China's civilian hackers initially obtained training by participating in Western capture-the-flag contests and exploit-development competitions, such as Pwn2Own, as well as bug bounty programs. China now has domestic versions of most of these initiatives and programs, often with the financial backing of top-tier national technical universities.

Cybersecurity Superstars

A handful of researchers have made significant contributions to China's programs, highlighting China's reliance on a small group of researchers, according to the report.

More than 50% of Google Android vulnerabilities, for example, are credited to Qihoo 360's Security Response Center (360 SRC), naming Han Zinuo as one of the contributors. When Zinuo moved to cybersecurity firm Oppo, 360 SRC's submissions dropped and Oppo's increased, the research paper stated. Similarly, another researcher, Yuki Chen, accounted for 68% of Qihoo 360's Vulcan researcher group's submissions to Microsoft, and when he moved to boutique firm Cyber Kunlun in 2020, the former firm saw a significant drop in vulnerabilities to Microsoft's bug bounty program, while the latter saw a surge.

Overall, the number of vulnerabilities reported by Chinese firms to the big three US software companies — Apple, Google, and Microsoft — declined starting in 2020. While this could suggest that Chinese firms were no longer reporting the vulnerabilities they discovered, it also coincided with increasing sanctions from the United States, such as the blacklisting of Qihoo 360 in May 2020 due to its links to the Chinese military, the report stated.

"This decrease [in vulnerability reports has] raised concerns about the potential loss of a significant channel for vulnerability reporting within the global ecosystem," the report said.

Downsides for Defense

Because Chinese teams have curtailed their participation in Western hacking competitions, they have arguably made the competitions less effective as a defensive strategy.
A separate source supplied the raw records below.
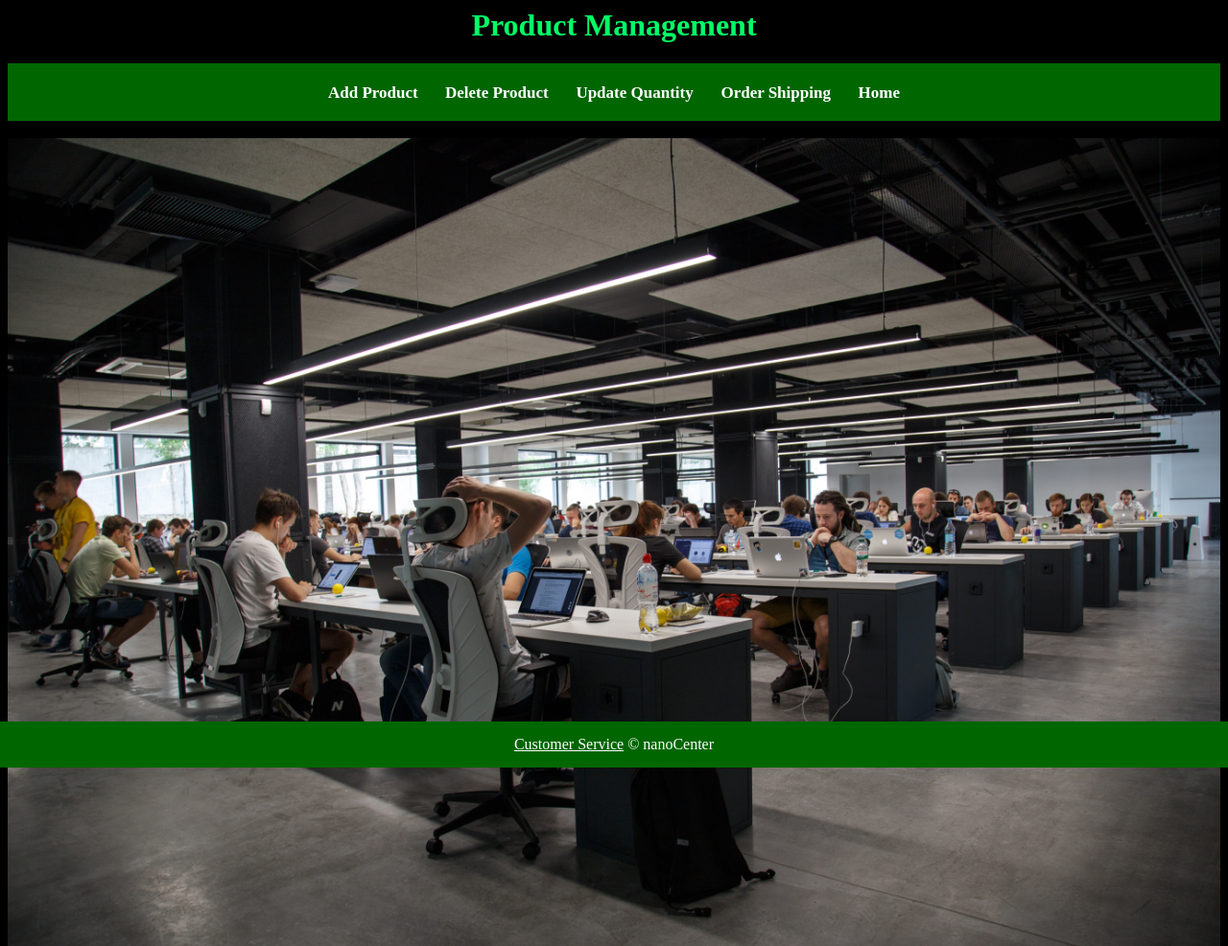
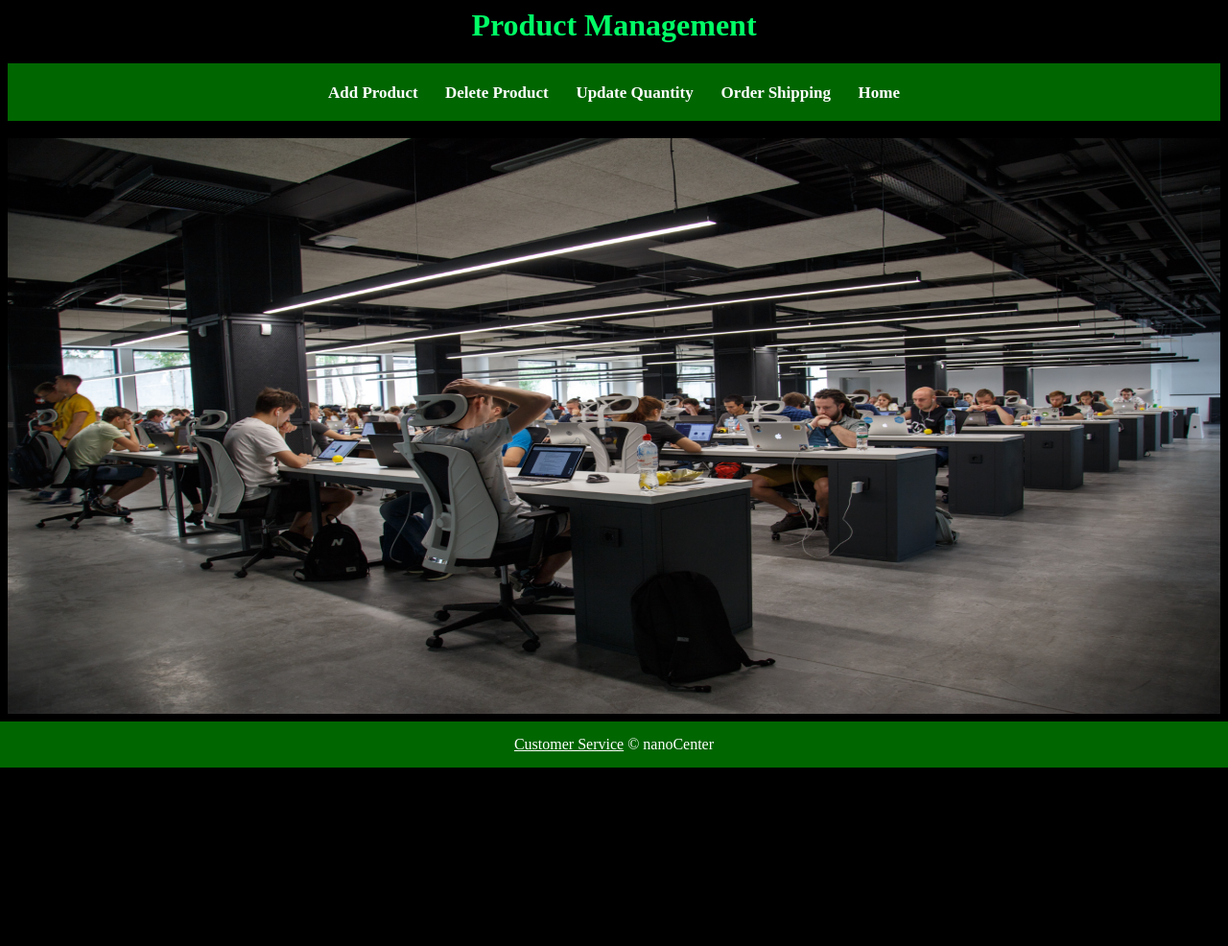
Before and after one commit to edgar-rosales95/nanocenter, a PHP site: page /productmanagement.php in a window 1280 px wide. Shown: the top 986 px of the page at 96% size. After the commit the page ends 800 px from the top, so only its background shows below. Run offline with PHP 8.4, Linux system fonts and the light colour scheme.

Commit message:
images are working now

```diff
--- a/productmanagement.php
+++ b/productmanagement.php
@@ -88,6 +88,10 @@
 				left: -400%;
 			}
 		}
+		.image-resize {
+			width: 800;
+			height: 600;
+		}
 
 	</style>
 </head>
@@ -106,11 +110,11 @@
 <br>
 	<div id="slider">
 		<figure>
-			<img src="images/product_managment/center_view_warehosue.jpg">
-			<img src="images/product_managment/peeps_working_masses.jpg">
-			<img src="images/product_managment/top_view_warehouse.jpg">
-			<img src="newfans2.jpg">
-			<img src="newgpu.jpg">
+			<img src="images/product_managment/center_view_warehosue.jpg" class="image-resize">
+			<img src="images/product_managment/peeps_working_masses.jpg" class="image-resize">
+			<img src="images/product_managment/top_view_warehouse.jpg" class="image-resize">
+			<img src="images/product_managment/peeps_working_masses.jpg" class="image-resize">
+			<img src="images/product_managment/center_view_warehosue.jpg" class="image-resize">
 		</figure>
 	</div>
 	<script>
```
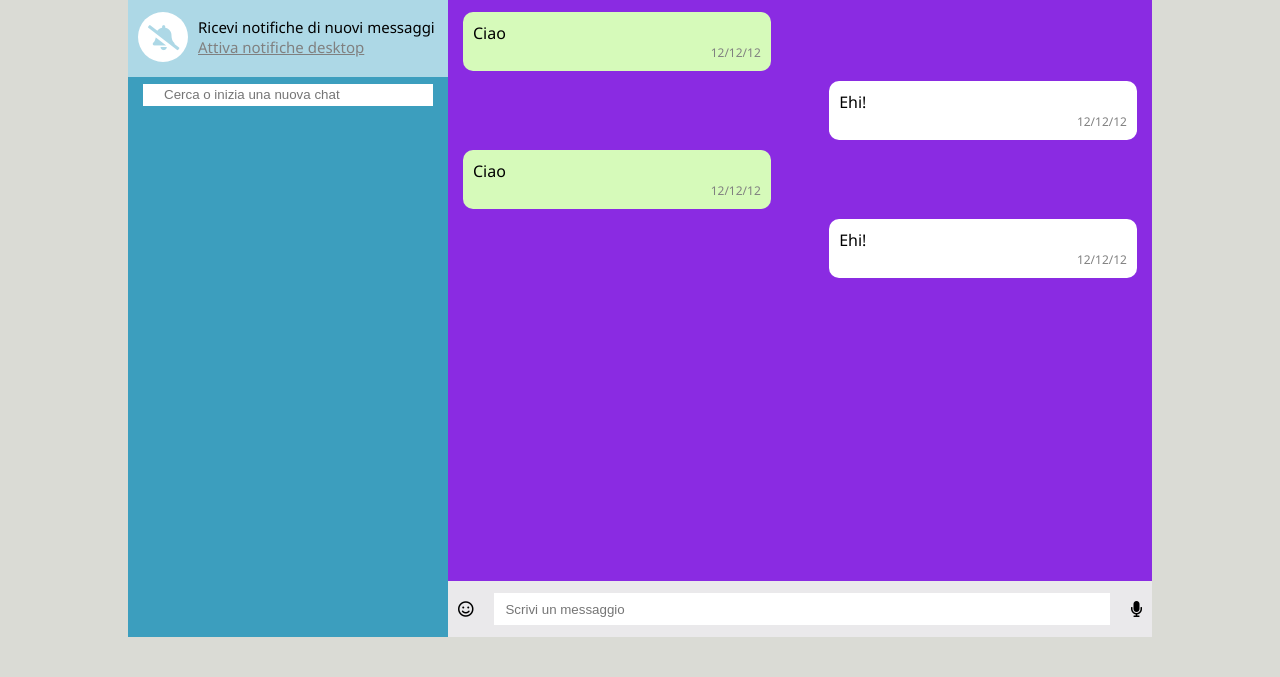
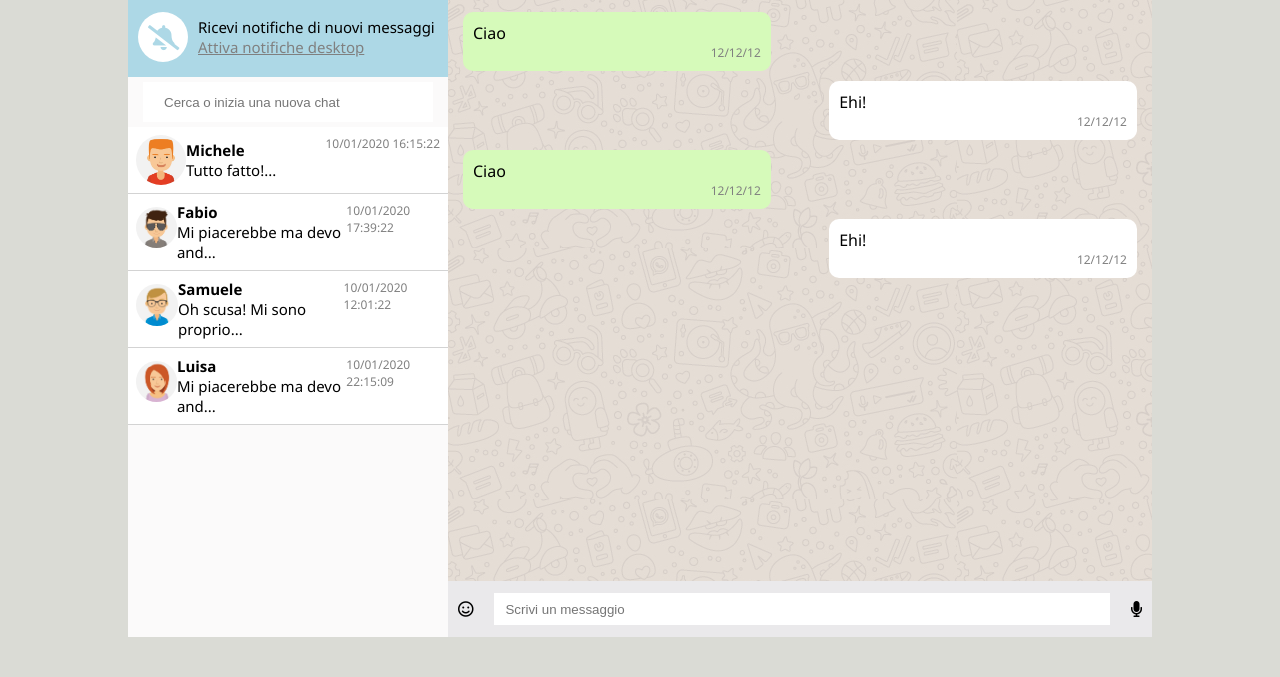
Before and after one commit to G-Salis/vue-boolzapp, a plain HTML site: page index.html in a window 1280 px wide. Shown: the part 123-800 px from the top of the page. Drawn offline with nearby package versions, Linux system fonts and the light colour scheme.

Commit message:
milestone_1

```diff
--- a/css/style.css
+++ b/css/style.css
@@ -39,7 +39,7 @@ body {
 
 /* NAV */
 nav{
-  background-color: rgb(60, 158, 190);
+  background-color: #FBFAFA;
   width: 25vw;
   height: 90vh;
 }
@@ -51,7 +51,7 @@ nav{
 }
 
 
-.user-nav, .client-main, .user-nav-left, .client-main-left, .notif-nav{
+.user-nav, .client-main, .user-nav-left, .client-main-left, .notif-nav, .client-box-left{
   display: flex;
   align-items: center;
   justify-content: space-between;
@@ -118,18 +118,40 @@ text-decoration: underline;
 
 .user-search input{
   width: 100%;
+  height: 5vh;
   margin: 0 auto;
   line-height: 20px;
   border: 1px solid white;
   padding-left: 20px;
 }
 
+.client{
+  height: 65vh;
+}
+
+.client-box{
+  display: flex;
+  justify-content: space-between;
+  background-color: white;
+  padding: 8px;
+  border-bottom: 1px solid lightgray;
+}
+
+.client-box-left div:first-child{
+  font-size: 15px;
+  font-weight: 700;
+}
+
+.client-box-left div:last-child{
+  font-size: 15px;
+}
+
+
 
 main{
   display: flex;
   flex-direction: column;
   justify-content: space-between;
-  background-color: blue;
   width: 55vw;
   height: 90vh;
 }
@@ -140,7 +162,7 @@ main{
 
 .chat{
   height: 73vh;
-  background-color: blueviolet;
+  background-image: url(../img/mine.jpg);
   padding: 10px;
   display: flex;
   flex-direction: column;
@@ -169,7 +191,7 @@ main{
   display: flex;
   flex-direction: column;
 }
-.date-send{
+.date, .date-send{
   align-self: flex-end;
   font-size: 12px;
   color: gray;
--- a/index.html
+++ b/index.html
@@ -10,10 +10,11 @@
     <link rel="shortcut icon" href="https://static.whatsapp.net/rsrc.php/v3/yP/r/rYZqPCBaG70.png">
   </head>
   <body>
-    <div class="container">
+    <div id="app" class="container">
       <div class="body-top"></div>
       <div class="body-bottom"></div>
       <div class="chat-container">
+
         <nav>
 
           <div class="user-nav">
@@ -63,6 +64,50 @@
             <input type="text" placeholder="Cerca o inizia una nuova chat">
           </div>
 
+          <div class="client">
+
+            <div class="client-box"
+            v-for="(contact, index) in contacts">
+
+              <div class="client-box-left">
+
+                <div class="client-img">
+                  <img :src="contact.img" alt="">
+                </div>
+                <div>
+
+                  <div>{{contact.name}}</div>
+                  <div>{{contact.messages[contact.messages.length - 1].text.slice(0, 25)}}...</div>
+
+                </div>
+
+
+              </div>
+
+              <div class="client-box-right">
+
+                <div class="date">{{contact.messages[contact.messages.length - 1].data}}</div>
+
+            </div>
+
+          </div>
+            <!-- <div class="contact-user">
+              <div class="contact-box"
+              v-for="(contact, index) in contacts">
+                <div class="left-contact-box">
+                  <img :src="contact.img" alt="">
+                  <div class="contact-box-text">
+                    <h3>{{contact.name}}</h3>
+                    <p>{{contact.messages[contact.messages.length - 1].text.slice(0, 15)}}...</p>
+                  </div>
+                </div>
+                <div class="right-contact-box">
+                  <p>{{contact.messages[contact.messages.length - 1].data}}</p>
+                </div>
+              </div>
+            </div> -->
+          </div>
+
 
 
         </nav>
@@ -87,8 +132,8 @@
 
             <div class="client-main-right">
 
-              <i class="fas fa-circle-notch"></i>
-              <i class="fas fa-comment-alt"></i>
+              <i class="fas fa-search"></i>
+              <i class="fas fa-paperclip"></i>
               <i class="fas fa-ellipsis-v"></i>
 
 
@@ -134,6 +179,7 @@
     </div>
 
 
-
+    <script src="https://cdn.jsdelivr.net/npm/vue@2.6.14/dist/vue.js"></script>
+    <script src="js/script.js"></script>
   </body>
 </html>
--- a/js/script.js
+++ b/js/script.js
@@ -0,0 +1,90 @@
+const app = new Vue({
+  el: "#app",
+
+  data: {
+
+    contacts:
+    [
+      {
+        name: "Michele",
+        img: "img/avatar_1.jpg",
+        visible: true,
+        messages:
+        [
+          {
+            data: "10/01/2020 15:30:55",
+            text: "Hai portato a spasso il cane?",
+            stato: "inviato"
+          },
+          {
+            data: "10/01/2020 15:50:00",
+            text: "Ricordati di dargli da mangiare",
+            stato: "inviato"
+          },
+          {
+            data: "10/01/2020 16:15:22",
+            text: "Tutto fatto!",
+            stato: "ricevuto"
+          },
+        ]
+      },
+      {
+        name: "Fabio",
+        img: "img/avatar_2.jpg",
+        visible: true,
+        messages:
+        [
+          {
+            data: "10/01/2020 17:30:35",
+            text: "Oggi puoi uscire? Andiamo al cinema?",
+            stato: "inviato"
+          },
+          {
+            data: "10/01/2020 17:39:22",
+            text: "Mi piacerebbe ma devo andare dal dottore!",
+            stato: "ricevuto"
+          },
+        ]
+      },
+      {
+        name: "Samuele",
+        img: "img/avatar_3.jpg",
+        visible: true,
+        messages:
+        [
+          {
+            data: "10/01/2020 11:30:55",
+            text: "Ciao Samuele, l'ultima volta hai dimenticato da me gli occhiali",
+            stato: "inviato"
+          },
+          {
+            data: "10/01/2020 12:01:22",
+            text: "Oh scusa! Mi sono proprio dimenticato, vengo oggi pomeriggio a prenderli, grazie!",
+            stato: "ricevuto"
+          },
+        ]
+      },
+      {
+        name: "Luisa",
+        img: "img/avatar_6.jpg",
+        visible: true,
+        messages:
+        [
+          {
+            data: "10/01/2020 21:56:55",
+            text: "Oggi puoi uscire? Andiamo al cinema?",
+            stato: "inviato"
+          },
+          {
+            data: "10/01/2020 22:15:09",
+            text: "Mi piacerebbe ma devo andare dal dottore!",
+            stato: "ricevuto"
+          },
+        ]
+      },
+    ],
+
+    counter: 0,
+
+  }
+})
```
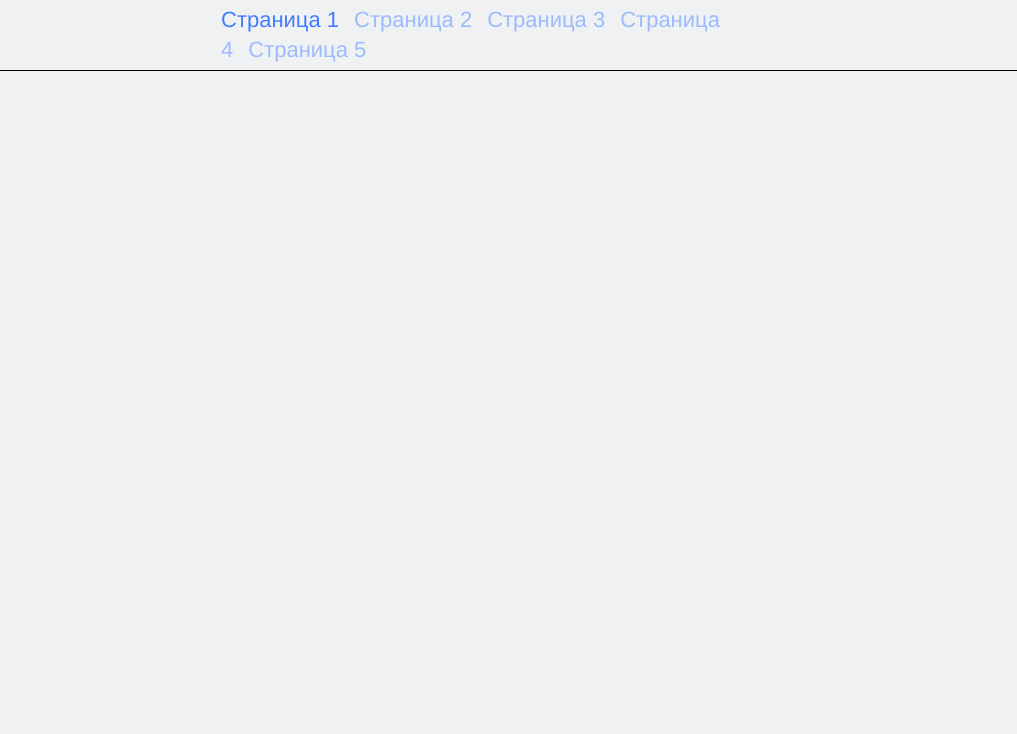
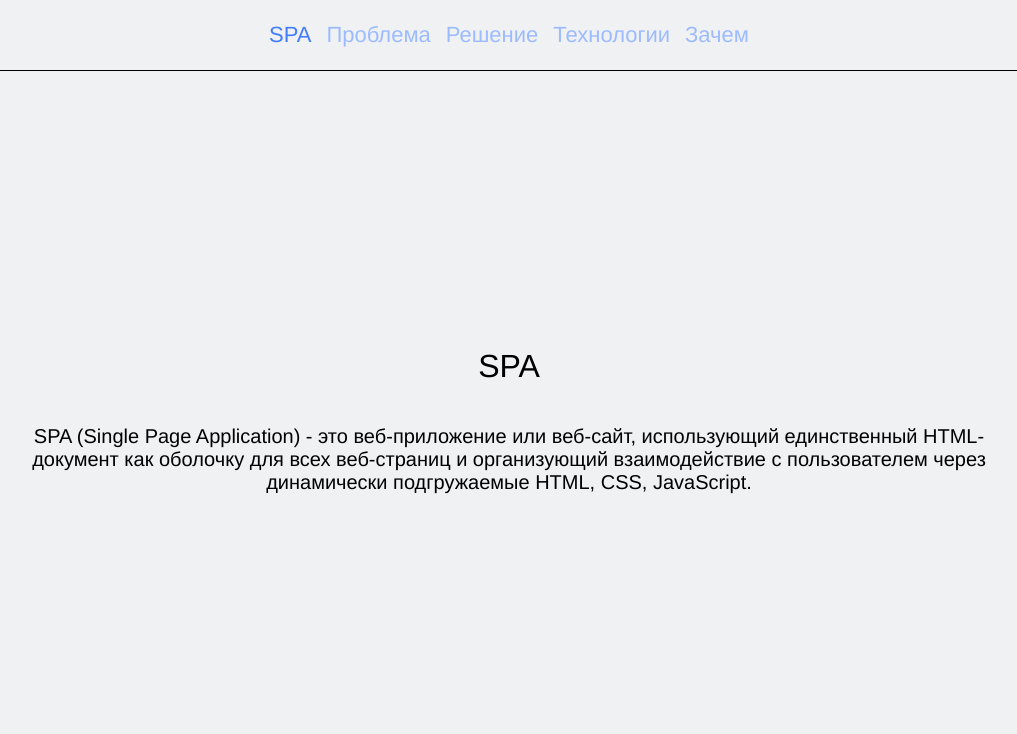
Before and after one commit to rjadyshkom/spa-seo, a React app: page / in a window 1280 px wide. Shown: the whole page, without its empty margins (131-1148 px from the left). Built offline with nearby package versions, Linux system fonts and the light colour scheme.

Commit message:
feat: TextContent component && routes

```diff
--- /dev/null
+++ b/src/blocks/content/content.css
@@ -0,0 +1,8 @@
+.content {
+    display: flex;
+    flex-direction: column;
+    align-items: center;
+    text-align: center;
+    min-height: calc(100vh - 140px);
+    justify-content: center;
+}
--- /dev/null
+++ b/src/blocks/subtitle/subtitle.css
@@ -0,0 +1,5 @@
+.subtitle {
+    font-size: 20px;
+    line-height: 23px;
+    max-width: 960px;
+}
--- /dev/null
+++ b/src/blocks/title/title.css
@@ -0,0 +1,9 @@
+.title {
+    text-align: center;
+    font-size: 32px;
+    line-height: 37px;
+    max-width: 500px;
+    margin: 20px 0;
+    font-weight: normal;
+    margin-top: 60px;
+}
--- a/src/components/App.js
+++ b/src/components/App.js
@@ -1,8 +1,21 @@
+import React from 'react';
+import {Route, Switch} from "react-router-dom";
 import Header from "./Header";
+import TextContent from "./TextContent";
 
 function App() {
     return (
-        <Header/>
+        <>
+            <Header/>
+            <Switch>
+                <Route exact path='/'>
+                    <TextContent
+                        title='SPA'
+                        subtitle='SPA (Single Page Application) - это веб-приложение или веб-сайт, использующий единственный HTML-документ как оболочку для всех веб-страниц и организующий взаимодействие с пользователем через динамически подгружаемые HTML, CSS, JavaScript.'/>
+                </Route>
+            </Switch>
+
+        </>
     );
 }
 
--- a/src/components/NavBar.js
+++ b/src/components/NavBar.js
@@ -4,11 +4,11 @@ import { NavLink } from 'react-router-dom';
 function NavBar () {
     return (
         <nav className="navbar">
-            <NavLink exact to="/" activeClassName="navbar__link_active" className="navbar__link">Страница 1</NavLink>
-            <NavLink to="/page-2" activeClassName="navbar__link_active" className="navbar__link">Страница 2</NavLink>
-            <NavLink to="/page-3" activeClassName="navbar__link_active" className="navbar__link">Страница 3</NavLink>
-            <NavLink to="/page-4" activeClassName="navbar__link_active" className="navbar__link">Страница 4</NavLink>
-            <NavLink to="/page-5" activeClassName="navbar__link_active" className="navbar__link">Страница 5</NavLink>
+            <NavLink exact to="/" activeClassName="navbar__link_active" className="navbar__link">SPA</NavLink>
+            <NavLink to="/problem" activeClassName="navbar__link_active" className="navbar__link">Проблема</NavLink>
+            <NavLink to="/solution" activeClassName="navbar__link_active" className="navbar__link">Решение</NavLink>
+            <NavLink to="/technologies" activeClassName="navbar__link_active" className="navbar__link">Технологии</NavLink>
+            <NavLink to="/why" activeClassName="navbar__link_active" className="navbar__link">Зачем</NavLink>
         </nav>
     )
 }
--- /dev/null
+++ b/src/components/TextContent.js
@@ -0,0 +1,12 @@
+import React from 'react';
+
+function TextContent(props) {
+    return (
+        <article className="content">
+            <h1 className="title">{props.title}</h1>
+            <p className="subtitle">{props.subtitle}</p>
+        </article>
+    )
+}
+
+export default TextContent;
--- a/src/index.css
+++ b/src/index.css
@@ -4,3 +4,6 @@
 @import url(./blocks/navbar/navbar.css);
 @import url(./blocks/navbar/__link/navbar__link.css);
 @import url(./blocks/navbar/__link/_active/navbar__link_ative.css);
+@import url(./blocks/content/content.css);
+@import url(./blocks/title/title.css);
+@import url(./blocks/subtitle/subtitle.css);
```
In 2022 and 2023, for example, no teams attempted to hack either Apple's iPhone or Google's Pixel at the Pwn2Own competition — that was the first time in 15 years for Apple's iPhone — indicating that China now considers any exploits its experts find as too valuable to demonstrate publicly.

"The notable absence of Chinese hacking teams that specialized in targeting these devices explains this break far better than assuming that the iPhone and Pixel have become unbreachable," the research paper stated. "Concurrently, these vulnerabilities are highly likely evaluated by China's security agencies for potential use in cyber malicious operations."

Even showing such exploits without any accompanying details runs the risk of directing attackers to rediscover vulnerabilities, says Dustin Childs, head of threat awareness for the Zero Day Initiative at Trend Micro, which runs the Pwn2Own competition.

"They have already been demonstrated onstage, so threat actors know they aren’t wasting their time reversing a patch for some that may end up non-exploitable," he says. "This is why we invite vendors to participate in the contest."

Private organizations that deal in exploits act as a bellwether for the vulnerability market. Exploit seller Zerodium currently offers a $2.5 million payday for any hacker that finds a zero-click exploit chain for Google Android and $2 million for a similar attack on iOS.

China's Own Hacking Competitions

Meanwhile, China is further divorcing itself from the global information infrastructure, moving its infrastructure to domestically developed technology. Unsurprisingly, its cybersecurity pipeline is following suit, with some major exploit competitions focusing increasingly on Chinese products.

In the long term, China will have to follow two paths, Benincasa says.

"We are observing an interesting shift in China's hacking competitions toward focusing more on their own products, while at the same time maintaining a strong interest in Western ones," he says, adding, "China's strategic intent [is] to maintain a presence in international products for offensive purposes, given the expertise of its hackers in targeting Western products, while simultaneously focusing on domestic products for defensive purposes as it gradually reduces reliance on US vendors."

Read Entire Article